There’s valuable advice touted by the Thinking Writer about the importance of networks and support groups for writers.
I was discussing this very subject with a classmate last night. I’m fortunate to have discovered a group of writers who meet on a regular basis in my home town. It is a safe, but constructive, environment in which to discuss each other’s work. This analysis is hugely beneficial to the development of my critical faculties in regards to my own writing. The meetings also serve as an essential social contact.
Writing is a lonely career. It fosters introspection and independence. This is head-wrecking after a period of time, and it’s important to emerge, blinking, from the imagined worlds that consume us. While any kind of social event is helpful, it’s wonderful to discuss with fellow scribes the kind of subjects that writers obsess about: films, books, plays, porn, and the best place to buy coffee.
One of the nicest aspects of taking the MA in screenwriting was being part of a group in which everyone understood each other’s creative trials and tribulations. Now that classes are over I miss that interaction. Once I hand in my final draft in September I’m on my own again.
Except, thankfully, I’m not. Now, I have a community of like-minded people to turn to when I need advice, and criticism of my work. I’m sure I would view the coming autumn with more trepidation if this was not the case.
It’s hard to stay motivated when you’re working on your own with nebulous deadlines that can be moved depending on your whim and/or level of procrastination. Anything that helps to keep you on track is damn useful. Plus the enthusiasm and support of fellow writer is inspiring. And there’s there’s the plain and pleasant fact that we can sit around afterwards in a pub and enjoy a drink together and discuss our interests.

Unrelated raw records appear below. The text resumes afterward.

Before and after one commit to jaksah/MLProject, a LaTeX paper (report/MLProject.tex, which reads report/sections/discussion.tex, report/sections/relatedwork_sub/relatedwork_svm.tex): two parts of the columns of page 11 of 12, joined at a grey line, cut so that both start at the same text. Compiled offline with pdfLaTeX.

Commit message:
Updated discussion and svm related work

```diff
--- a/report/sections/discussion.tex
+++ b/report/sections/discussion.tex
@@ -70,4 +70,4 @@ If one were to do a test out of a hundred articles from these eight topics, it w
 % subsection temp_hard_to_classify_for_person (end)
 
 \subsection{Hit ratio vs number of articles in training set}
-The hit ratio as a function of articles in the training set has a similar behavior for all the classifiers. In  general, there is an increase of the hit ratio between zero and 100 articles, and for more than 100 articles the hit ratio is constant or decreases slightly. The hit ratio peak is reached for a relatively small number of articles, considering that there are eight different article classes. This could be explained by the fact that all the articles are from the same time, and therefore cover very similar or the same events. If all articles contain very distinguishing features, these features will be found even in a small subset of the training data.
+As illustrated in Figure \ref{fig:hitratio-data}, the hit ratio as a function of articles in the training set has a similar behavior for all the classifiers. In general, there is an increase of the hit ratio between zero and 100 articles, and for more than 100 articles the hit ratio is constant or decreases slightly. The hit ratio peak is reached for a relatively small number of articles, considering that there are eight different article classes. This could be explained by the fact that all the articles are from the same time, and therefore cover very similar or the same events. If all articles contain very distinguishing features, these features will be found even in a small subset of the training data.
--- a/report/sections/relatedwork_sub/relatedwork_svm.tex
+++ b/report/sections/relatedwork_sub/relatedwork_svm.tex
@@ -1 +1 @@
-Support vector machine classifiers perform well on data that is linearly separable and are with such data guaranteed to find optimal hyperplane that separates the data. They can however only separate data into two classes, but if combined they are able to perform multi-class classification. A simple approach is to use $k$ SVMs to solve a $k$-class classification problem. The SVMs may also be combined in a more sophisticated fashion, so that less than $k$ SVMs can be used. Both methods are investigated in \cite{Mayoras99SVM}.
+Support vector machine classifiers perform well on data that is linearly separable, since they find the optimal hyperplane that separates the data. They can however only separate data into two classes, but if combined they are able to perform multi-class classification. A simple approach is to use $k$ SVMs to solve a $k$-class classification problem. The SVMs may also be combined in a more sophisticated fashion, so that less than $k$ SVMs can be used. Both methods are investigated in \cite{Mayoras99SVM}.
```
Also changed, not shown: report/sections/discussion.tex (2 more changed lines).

This is a lifeline that writers need. Maybe some people can do without it, but I suspect that I might end up like Jack Torrance from The Shining if I was on my own all the time. It’s best for Martin if that eventuality can be avoided.